Do we live in a wonderful world? There simply is so much that goes on that is truly terrible, from destruction on a global scale to neighborhood or even family tragedies. Sometimes it seems like more and more disasters happen every day, and it can be incredibly hard to stay positive, or even keep your head up, when hearing about them.
What helps me is to remember all the wonderful, incredible things that are out there too – not just my family and friends, because to be honest, thinking about how much I love them can sometimes be overwhelming and even scary in the face of stories of loss and pain. What I like to think of is all of the amazing things that are also going on while bad things are happening. Because we always hear about the bad stuff, all the time, but rarely do we hear about the simple and incredible things that are happening every day as well.
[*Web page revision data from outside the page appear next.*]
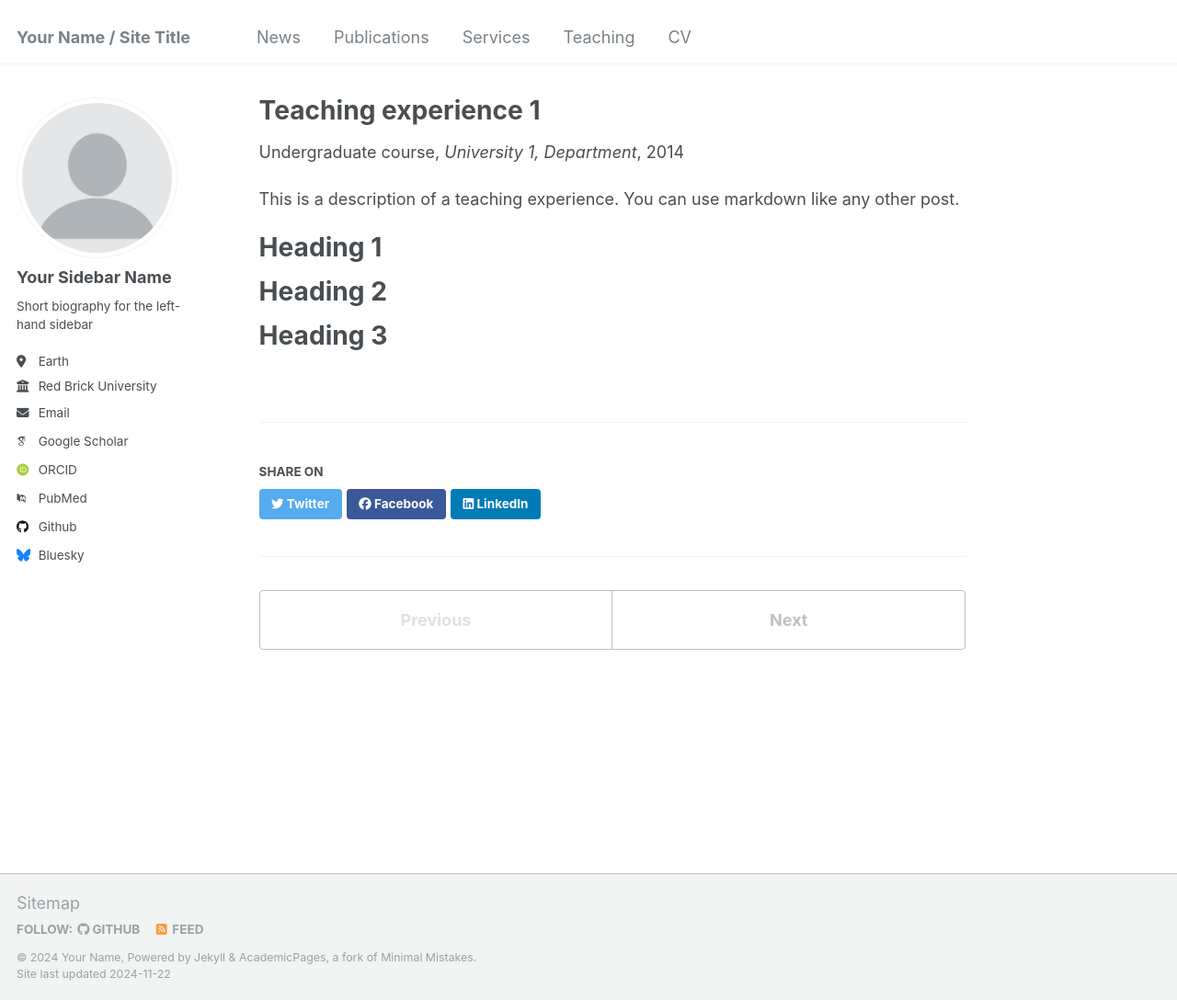
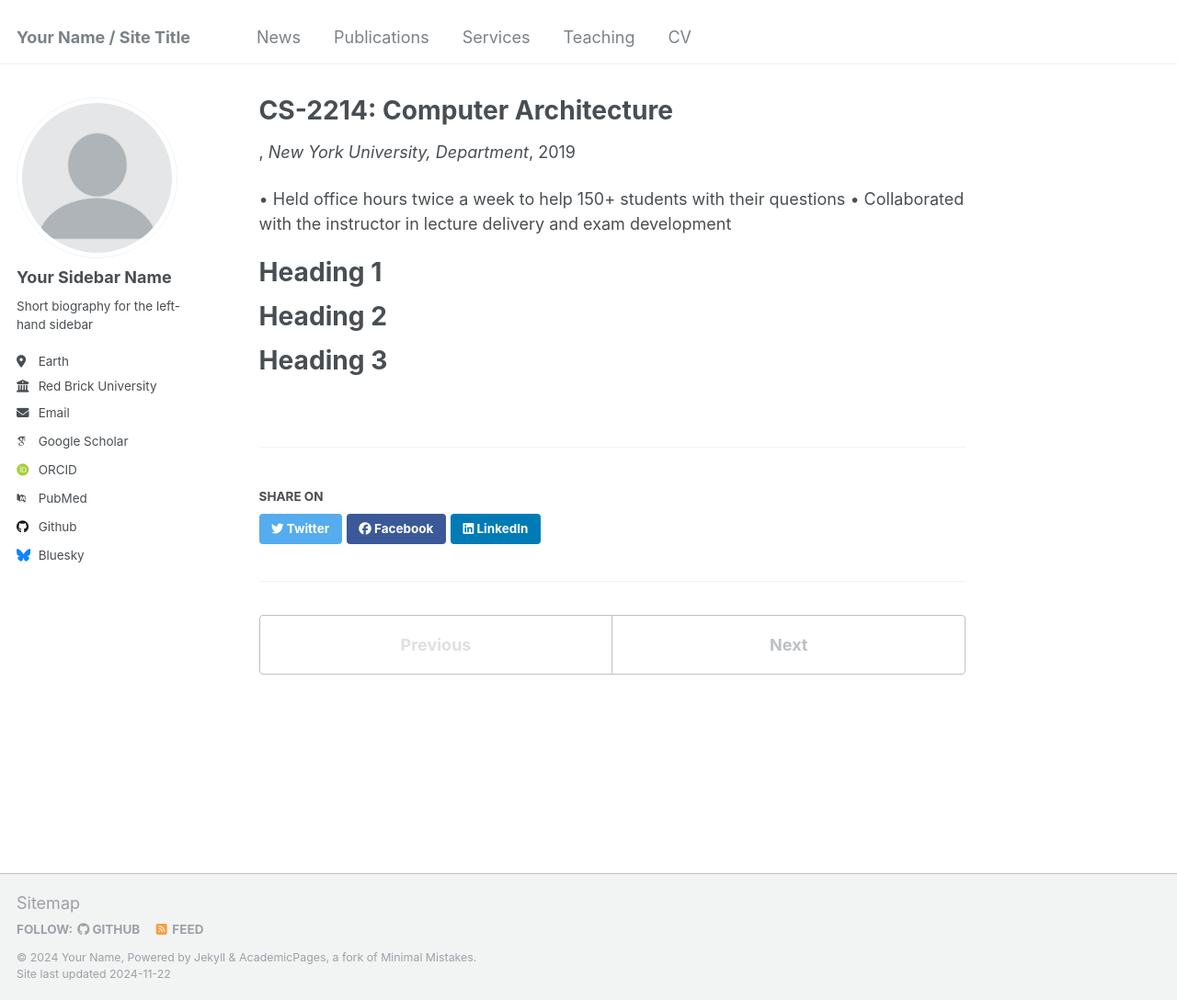
Before and after one commit to zy1296/zhenyao.github.io, a Jekyll site: the page built from _teaching/2014-spring-teaching-1.md, in a window 1280 px wide and 1088 px high. Shown: the whole window at 92% size. Built offline with Jekyll 4.4.1, drawn with Linux system fonts in a browser that asks for light colours; some web fonts are replaced.

Commit message:
Update 2014-spring-teaching-1.md

```diff
--- a/_teaching/2014-spring-teaching-1.md
+++ b/_teaching/2014-spring-teaching-1.md
@@ -1,14 +1,14 @@
 ---
-title: "Teaching experience 1"
+title: "CS-2214: Computer Architecture"
 collection: teaching
-type: "Undergraduate course"
 permalink: /teaching/2014-spring-teaching-1
-venue: "University 1, Department"
-date: 2014-01-01
-location: "City, Country"
+venue: "New York University, Department"
+date: 2019-09-01
+location: "New York, NY"
 ---
 
-This is a description of a teaching experience. You can use markdown like any other post.
+• Held office hours twice a week to help 150+ students with their questions
+• Collaborated with the instructor in lecture delivery and exam development
 
 Heading 1
 ======
```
There are heartbreaking statistics about the number of deaths every minute, but what about births? What about the number of babies, gurgling and giggling, who are taking their first steps while parents, brothers and sisters clap and cheer? What about the people laughing and blowing out their birthday candles? Couples kissing and falling in love? Instruments being played, and people dancing? How many people are praying earnest prayers, raising their voices in song, joining hands? How many children are climbing trees, or playing a breathless game of tag? How many people are exiting this life, not in fear or violence, but surrounded by loved ones at the end of a long life?
What Do You Find Wonderful About It?
It can be anything, anything that interests you, anything that catches your mind from its swirl of panic or sadness and shines on it like a calming light. I love facts about biology – amazing phenomena that the world offers up to us like gleaming treasure, things so often ignored in this circus of civilization. It honestly rocks my world, in a good way, to discover that plants can communicate with one another (and with certain insects!), or that butterflies drink animal tears for the minerals in them.
We may be killing one another, hurting one another, ignoring one another, but waterfalls are still thundering over the edges of cliffs, leaf bugs are still mimicking foliage better than any of our camouflage ever could, and flowers are still blooming in great, beautiful blossoms under the sun (and sometimes the moon).
You may love art, and take comfort in knowing that the Sistine Chapel ceiling still shines down on visitors, or that Van Gogh’s haystacks continue to radiate the warmth of the sun. Some may find consistent comfort in a symphony, or love discovering different versions by different composers. Others still might delight in taking apart an engine, or curling up with a good book. The world offers many wonderful things for each of us, and these are things not only to wonder at and delight in, but to take refuge in as well.
Celebrating What Life Offers
I don’t think it is belittling tragedy, or ignoring it, by thinking this way. I think it’s vital that we remember why life is good, why we should go on living it. We don’t have to ignore pain and loss by doing this. If anything, we become more humane and compassionate responders, and hopefully, preventers of tragedy when we remember the good things that we share as human beings.